Fourteen Ming kings from 12 generations would come to live here and the little-known palace offered us a uniquely intimate insight into court life in imperial China. Most evocative was the nearby Guangxi Examination Cultural Exhibition Hall where wannabee officials once came from all over southwest China to meet their fate in the notoriously grueling civil service examinations.
We were encouraged to sit in one of the dank tiny rooms where scholars and put our Chinese skills to the test, before emerging to be presented with an ill-deserved certificate.
Guilin Rice Noodles
While it is typical of towns across China and East Asia to serve versions of a similar rice noodles dish, Guilin Rice Noodles are truly authentic.
Made from locally grown rice that is pressed and molded into noodles, it has a delicious vermicelli style texture – typically each restaurant offers their own special gravy and it is up to the client to add in their choice of spices, chives, chili peppers, and other bits from a selection of pots around the restaurant.

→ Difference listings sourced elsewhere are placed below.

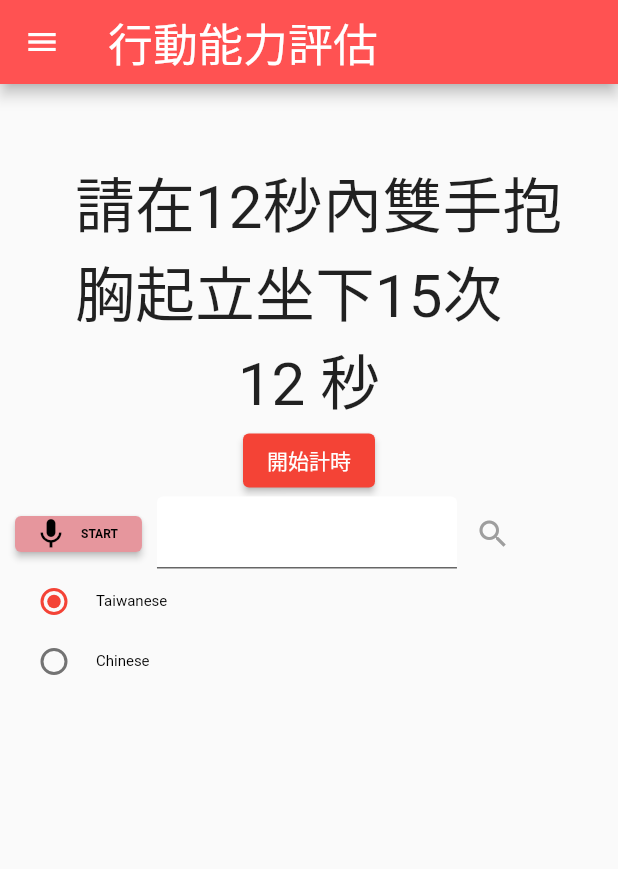
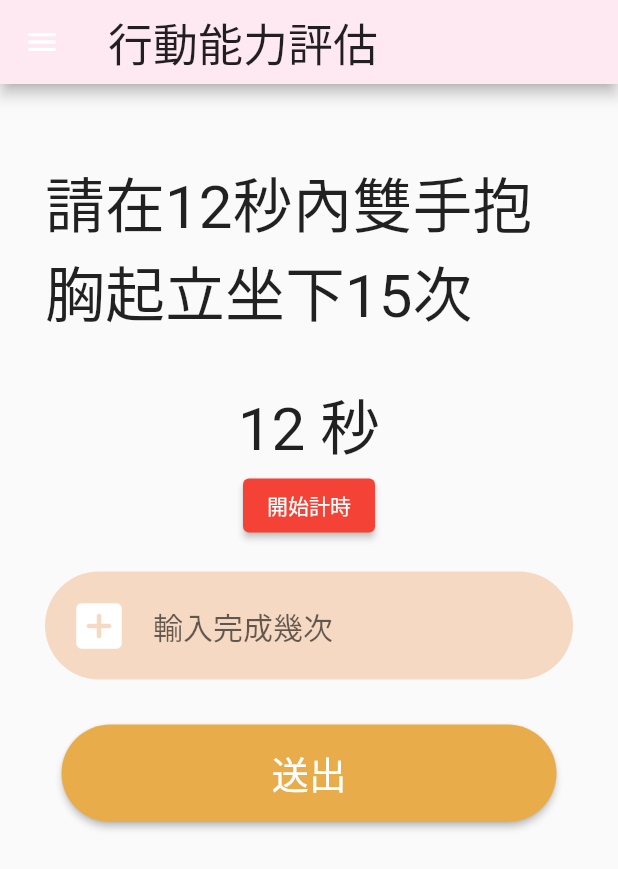
Before and after one commit to Hlunlun/ICOPE, a Flutter app: the Ability screen opened by its route, on a phone screen of 412 x 824 dp. Shown: the top 869 px of the screen. Run offline on Flutter 3.47's test engine with Material 2 defaults, Android fonts, the phone set to English and light mode, and no system bars; our stand-ins replace flutter_dotenv, flutter_tts, permission_handler; missing offline and left inert: flutter_sound_lite, flutter_sound_web, sign_button.

Commit message:
Add files via upload

```diff
--- a/lib/screen/ability.dart
+++ b/lib/screen/ability.dart
@@ -1,9 +1,14 @@
 
 import 'package:flutter/material.dart';
+import 'package:icope/utils/alert_dialog.dart';
 import '../record/record.dart';
 import '../timer_model.dart';
 import 'dart:async';
-
+import 'package:flutter/services.dart';
+Color cursorColor = Color(0xFFD78F50);
+Color fillColor = Color(0xFFF6D9C2);
+Color loginBtnColor = Color(0xffe8ad4a);
+final TextEditingController timesController=TextEditingController();
 class Ability extends StatefulWidget {
   const Ability({Key? key}) : super(key: key);
 
@@ -31,10 +36,10 @@ class _Ability extends State<Ability> {
         appBar: AppBar(
 
           title: const Text('行動能力評估',style: TextStyle(
-            color: Colors.white,
+            color: Colors.black87,
             fontSize: 30,
           ),),
-          backgroundColor: Colors.redAccent,
+          backgroundColor: Color(0xFFFEE9F2),
           // actions: [
           //   IconButton(
           //     iconSize: 35,
@@ -52,15 +57,96 @@ class _Ability extends State<Ability> {
 
             SizedBox(height: 50,),
             Padding(
-                padding: EdgeInsets.fromLTRB(50, 0, 20, 0),
+                padding: EdgeInsets.fromLTRB(30, 0, 30, 30),
                 child: Text('請在12秒內雙手抱胸起立坐下15次',style: TextStyle(fontSize: 40),)
             ),
             TimerModel(),
-            Record(),
+
+            Padding(
+              padding: EdgeInsets.fromLTRB(30, 20, 30, 30),
+              child: TextFormField(
+                controller: timesController,
+                onChanged: (String text){
+                  if(text==""){
+
+                  }
+                },
+                style: TextStyle(
+                    fontSize: 30,
+                    height: 30/30
+                ),
+                cursorColor: cursorColor,
+                cursorWidth: 3,
+                keyboardType: TextInputType.number,
+                inputFormatters: <TextInputFormatter>[
+                  FilteringTextInputFormatter.digitsOnly
+                ],
+                textInputAction: TextInputAction.next,
+                // cursorColor: kPrimaryColor,
+                onSaved: (email) {},
+                decoration: InputDecoration(
+                  filled: true,
+                  fillColor: fillColor,
+                  focusedBorder: OutlineInputBorder(
+                    borderSide: BorderSide(
+                      color: Colors.transparent,
+                    ),
+                    borderRadius: BorderRadius.circular(50.0),
+                  ),
+                  enabledBorder: OutlineInputBorder(
+                    borderRadius: BorderRadius.circular(50.0),
+                    borderSide: BorderSide(color: Colors.transparent), ),
+                  hintText:"輸入完成幾次",
+                  hintStyle: TextStyle(fontSize: 20,),
+                  prefixIcon: Padding(
+                    padding: const EdgeInsets.all(16),
+                    child: Icon(Icons.add_box_rounded ,color: Colors.white,size: 40,),
+                  ),
+                ),
+              ),
+            ),
+            Hero(
+              tag: "login_btn",
+              child: ElevatedButton(
+                style: ButtonStyle(
+                  fixedSize: MaterialStateProperty.all(const Size(330,65.0)),
+                  shape: MaterialStateProperty.all(RoundedRectangleBorder(borderRadius:BorderRadius.circular(60))),
+                  backgroundColor: MaterialStateProperty.all(loginBtnColor),
+                ),
+                onPressed: (){
+                  if(int.parse(timesController.text) >= 15){
+                    showDialog<String>(
+                        context: context,
+                        builder: (context) {
+                          return AlertDialog(
+                            content: Text('很棒!繼續保持'),
+                          );
+                        },
+                    );
+                  }
+                  else{
+                    showDialog<String>(
+                      context: context,
+                      builder: (context) {
+                        return AlertDialog(
+                          content:
+                          Text('行動能力異常:\n世界衛生組織關於身體活動的全球建議\n1. 每周運動至少10分鐘\n2. 每周進行兩天或更多的肌力運動\n3. 若不能按照建議運動,那就盡可能地多運動'),
+                        );
+                      },
+                    );
+                  }
+                },
+                child: const Text('送出',style: TextStyle(
+                    fontWeight: FontWeight.w300,
+                    color: Colors.white,
+                    fontSize: 25
+                  ),
+                ),
+              ),
+            ),
           ],
         )
     );
-
   }
 
   Widget buildDrawer(String userEmail, BuildContext context) {
```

There are numerous places to try this staple, but our undisputed favorite was the original Guilin Rice Noodle Bar in the heart of the touristy Zhengyang Pedestrian Street. Not only did they offer a staggering range of noodles but we also appreciated their home-brewed black beer. Delicious!
Harvey Thomlinson is a Hong Kong-based writer and publisher of . “Must-read guides for history and travel buffs.” Time Out. Harvey has translated Chinese novelists like Murong Xuecun while his own fiction has appeared in journals like Experimental Writing and Tears on the Fence.